The introduction of fold expressions generated a bit of buzz. They look awesome at first, but are pretty inflexible, with a a fixed and limited set of operators. There is no easy way for us to add the desired comma separator. Let us try a better alternative.

 

Say Hello to Boost.Hana

Boost Hana is a truly beautiful and surprisingly simple to use API offering a value-based approach to meta-programming. If you have not watched it yet, have a look at this CppCon talk from the creator of the library, Louis Dionne.

Boost Hana has very good support for programming with heterogeneous containers, precisely our use case, by providing custom heterogenous containers and a collection of algorithm we can use to operate on these containers.

Using it, we can implement our first version of log_trace, that stream the arguments we pass it, separated with commas:

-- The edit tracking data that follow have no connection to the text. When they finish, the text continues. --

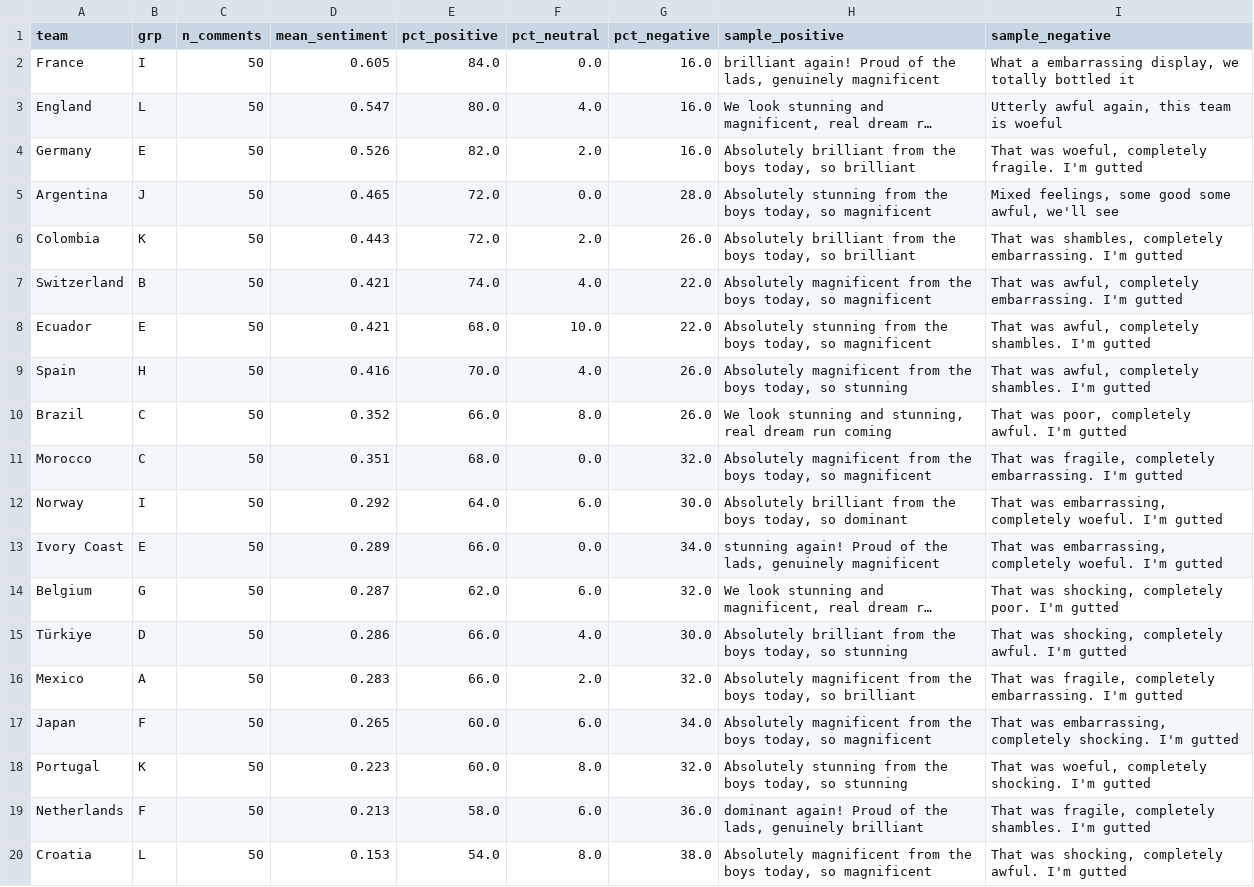
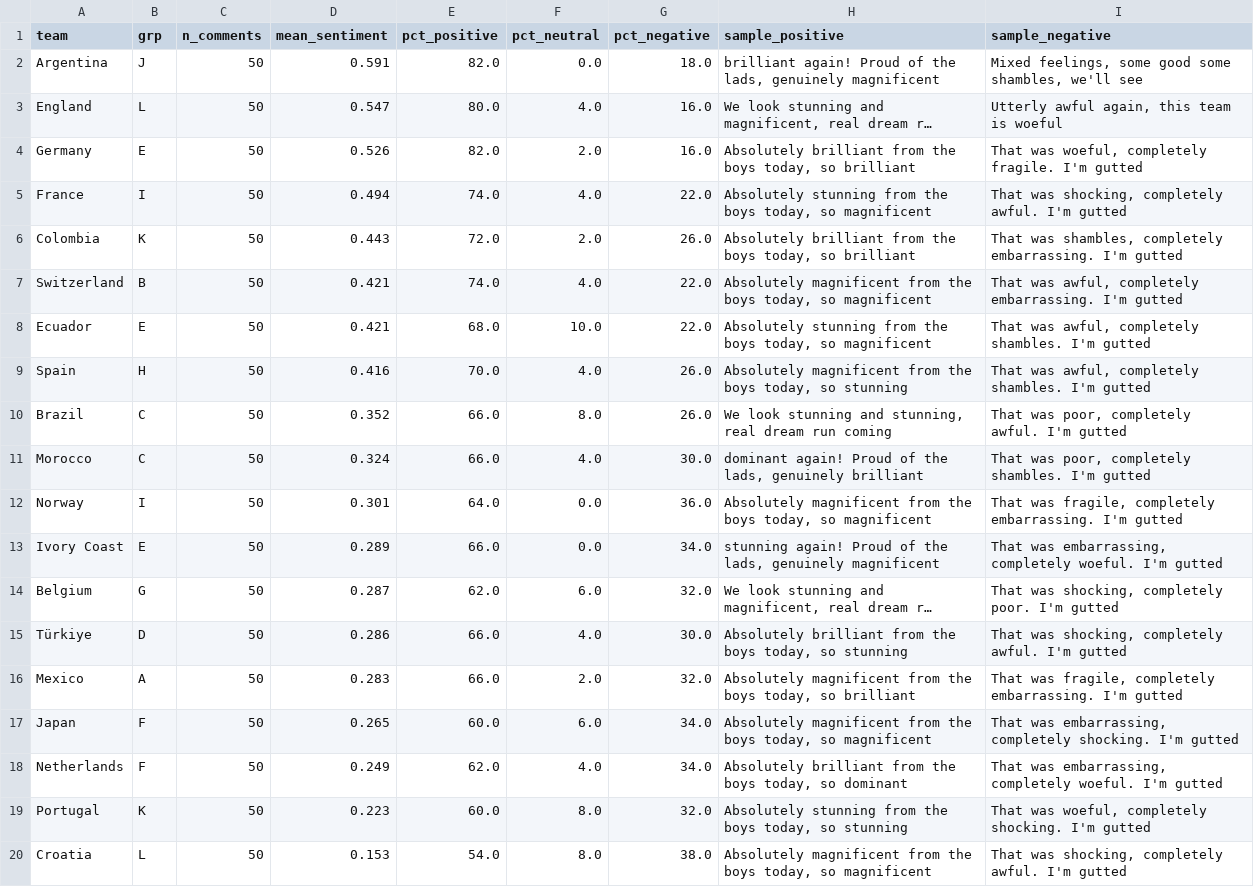
Before and after one commit to nmashiat/wc2026-command-center, a CSV file: outputs/sentiment_by_team.csv, drawn as a sheet; only a part is shown; long unchanged cells end in …; removed rows and columns are numbered as before the commit, all else as after; the diff names each change by its address in the sheet, - before the commit and + after, or states it on an @@ line.

```diff
--- a/outputs/sentiment_by_team.csv
+++ b/outputs/sentiment_by_team.csv
-row 2: France | I | 50 | 0.605 | 84.0 | 0.0 | 16.0 | brilliant again! Proud of the lads, genuinely magnificent | What a embarrassing display, we totally bottled it
+row 2: Argentina | J | 50 | 0.591 | 82.0 | 0.0 | 18.0 | brilliant again! Proud of the lads, genuinely magnificent | Mixed feelings, some good some shambles, we'll see
-row 5: Argentina | J | 50 | 0.465 | 72.0 | 0.0 | 28.0 | Absolutely stunning from the boys today, so magnificent | Mixed feelings, some good some awful, we'll see
+row 5: France | I | 50 | 0.494 | 74.0 | 4.0 | 22.0 | Absolutely stunning from the boys today, so magnificent | That was shocking, completely awful. I'm gutted
-D11 (mean_sentiment): 0.351
+D11 (mean_sentiment): 0.324
-E11 (pct_positive): 68.0
+E11 (pct_positive): 66.0
-F11 (pct_neutral): 0.0
+F11 (pct_neutral): 4.0
-G11 (pct_negative): 32.0
+G11 (pct_negative): 30.0
-H11 (sample_positive): Absolutely magnificent from the boys today, so magnificent
+H11 (sample_positive): dominant again! Proud of the lads, genuinely brilliant
-I11 (sample_negative): That was fragile, completely embarrassing. I'm gutted
+I11 (sample_negative): That was poor, completely shambles. I'm gutted
-D12 (mean_sentiment): 0.292
+D12 (mean_sentiment): 0.301
-F12 (pct_neutral): 6.0
+F12 (pct_neutral): 0.0
-G12 (pct_negative): 30.0
+G12 (pct_negative): 36.0
-H12 (sample_positive): Absolutely brilliant from the boys today, so dominant
+H12 (sample_positive): Absolutely magnificent from the boys today, so magnificent
-I12 (sample_negative): That was embarrassing, completely woeful. I'm gutted
+I12 (sample_negative): That was fragile, completely embarrassing. I'm gutted
+row 18: Netherlands | F | 50 | 0.249 | 62.0 | 4.0 | 34.0 | Absolutely brilliant from the boys today, so dominant | That was embarrassing, completely woeful. I'm gutted
-row 19: Netherlands | F | 50 | 0.213 | 58.0 | 6.0 | 36.0 | dominant again! Proud of the lads, genuinely brilliant | That was fragile, completely shambles. I'm gutted
```
Also changed, not shown: outputs/goals_by_day.csv, outputs/predictions.csv, 10 other files.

  • make_tuple creates the enhanced std::tuple of Boost.Hana
  • intersperse inserts a value between each pairs of elements
  • for_each is the equivalent of STL for_each on heterogenous containers

We can check that this simple code yields the result we expect:

As we can see, Boost.Hana allows to write meta-programming code more as we would write normal code. This is important for accessibility and Boost.Hana is clearly a great step in the right direction.

 

Adding the argument names

Using Boost.Hana, we can complete our implementation to include the argument names in the logs we produce.

We use zip_args to create pairs from the arguments name and values, inserting a space between them:

This implementation is greatly simplified by the overload of operator<< that allows to indifferently log strings, pairs of arguments, or a tuple of these:

We can have a look at the result, which are quite convincing but not perfect. We would like quotes to appear around the strings “fizz” and “buzz”:

We could improve this implementation to fix the issue with strings with a bit more efforts, but this will do for now.

 

Manual logging is error prone


Now that our logging API is done, we can use it to traces the calls to our functions, along with the arguments with which they were called.

 

C++ example

We will go back to our initial example, tracing the calls of the function repeat_n and the associated argument values:

We can either enrich the function to log its inputs, or we can create a wrapper function repeat_n_with_logs that will handle it. The second solution is preferable here to better separate concerns and avoids adding side effect in repeat_n. In real use cases, logs are often added to function that already do side effects, so this is less of an argument.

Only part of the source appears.